<p><b>CFA Institute</b> is the global association of investment professionals that sets the standard for professional excellence and credentials. The organization is a champion for ethical behavior in investment markets and a respected source of knowledge in the global financial community. The end goal: to create an environment where investors' interests come first, markets function at their best, and economies grow. CFA Institute has more than 155,000 members in 165 countries and territories, including 150,000 CFA® charterholders, and 148 member societies. For more information, visit www.cfainstitute.org.</p>
<p><b>CFA INSTITUTE INVESTMENT SERIES</b> <p>Filled with the insights and industry knowledge of the CFA Institute's most prominent subject matter experts, <i>Asset Allocation</i> helps readers expand their skillsets to become more dynamic investment professionals. Designed to be accessible to both students and those already in the industry, the text explores key topics such as capital market expectations and security market indexes with clear, concise language. <p>The <i>Asset Allocation Workbook</i> is the perfect companion resource that provides hands-on practice for mastering the concepts introduced in this volume. The workbook aligns chapter-by-chapter with the main text so readers can easily pair exercises with the appropriate content. <p>While <i>Asset Allocation</i> and its accompanying workbook are part of a larger series, this pair also serves as an independent resource for those who wish to focus solely on this aspect of portfolio management. <p>For extensive coverage of the portfolio management process, explore the other two titles in this series, <i>Investment Management</i> and <i>Equity Portfolio Management</i>. Together, all three volumes afford a wholistic approach to portfolio management, including detailed discussion on the following elements: <ul> <li>Capital market expectations</li> <li>Asset allocation</li> <li>Fixed income and equity</li> <li>Evaluating portfolio performance</li> <li>Currencies and alternative investments</li> <li>Global investment performance standards</li> </ul> <p>With each contributor bringing his own unique experiences and perspectives to the portfolio management process, <i>Portfolio Management in Practice</i> distills the knowledge, skills, and abilities readers need to succeed in today's fast-paced financial world.

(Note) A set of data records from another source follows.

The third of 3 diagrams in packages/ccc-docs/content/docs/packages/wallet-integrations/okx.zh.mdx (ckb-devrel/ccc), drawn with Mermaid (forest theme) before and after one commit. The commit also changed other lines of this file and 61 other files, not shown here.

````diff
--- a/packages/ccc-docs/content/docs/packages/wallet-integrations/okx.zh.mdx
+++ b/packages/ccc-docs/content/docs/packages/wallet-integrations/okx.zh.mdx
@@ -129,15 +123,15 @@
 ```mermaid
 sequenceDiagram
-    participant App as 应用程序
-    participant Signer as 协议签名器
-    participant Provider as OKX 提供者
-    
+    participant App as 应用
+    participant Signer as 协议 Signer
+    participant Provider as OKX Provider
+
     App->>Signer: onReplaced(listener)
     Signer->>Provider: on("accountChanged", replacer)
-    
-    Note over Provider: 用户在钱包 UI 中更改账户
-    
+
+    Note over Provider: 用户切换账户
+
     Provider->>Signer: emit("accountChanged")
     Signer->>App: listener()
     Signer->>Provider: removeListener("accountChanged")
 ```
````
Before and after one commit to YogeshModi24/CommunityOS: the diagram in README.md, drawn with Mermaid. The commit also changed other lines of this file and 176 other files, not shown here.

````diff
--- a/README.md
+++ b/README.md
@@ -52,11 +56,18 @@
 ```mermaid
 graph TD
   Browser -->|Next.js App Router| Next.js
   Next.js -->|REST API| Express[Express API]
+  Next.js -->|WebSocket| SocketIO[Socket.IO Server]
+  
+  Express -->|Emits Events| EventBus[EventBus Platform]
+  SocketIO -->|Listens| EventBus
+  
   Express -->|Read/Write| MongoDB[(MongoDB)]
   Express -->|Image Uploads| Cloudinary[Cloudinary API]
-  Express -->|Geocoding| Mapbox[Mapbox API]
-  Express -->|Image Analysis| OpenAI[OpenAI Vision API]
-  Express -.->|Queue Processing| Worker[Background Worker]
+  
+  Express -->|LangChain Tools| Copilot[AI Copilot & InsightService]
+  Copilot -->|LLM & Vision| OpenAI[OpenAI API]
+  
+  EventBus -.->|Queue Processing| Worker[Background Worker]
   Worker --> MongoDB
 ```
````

<p>As part of the CFA Institute Investment Series, <i>Portfolio Management in Practice</i> has been designed as a three-volume series that meets the needs of a wide range of individuals, from graduate-level students focused on finance to practicing investment professionals. Blending theory with practice, the contributors skillfully outline the flow of the portfolio management process, detailing the most important issues surrounding this multifaceted topic. Throughout the texts, special attention is paid to ensure the evenness of subject matter, consistency of mathematical notation, and continuity of topic coverage that is so critical to the learning process. <p><i>Asset Allocation</i>, the second volume in the <i>Portfolio Management in Practice</i> series, provides a deep, comprehensive treatment of the asset allocation process and the underlying theories and markets that support it. This volume delivers a thorough analysis on the following topics: <ul> <li>Setting capital market expectations to support the asset allocation process</li> <li>Principles and processes in the asset allocation process, including handling ESG-integration and client-specific constraints</li> <li>Allocation beyond the traditional asset classes to include allocation to alternative investments</li> <li>The role of exchange-traded funds can play in implementing investment strategies</li> <li>An integrative case study in portfolio management involving a university endowment</li> </ul> <p>To further enhance readers' understanding of the tools and techniques explored here, don't forget to pick up the <i>Portfolio Management in Practice, Volume 2: Asset Allocation Workbook</i>, the companion study guide containing Learning Outcomes, Summary Overview sections, challenging practice questions, and solutions.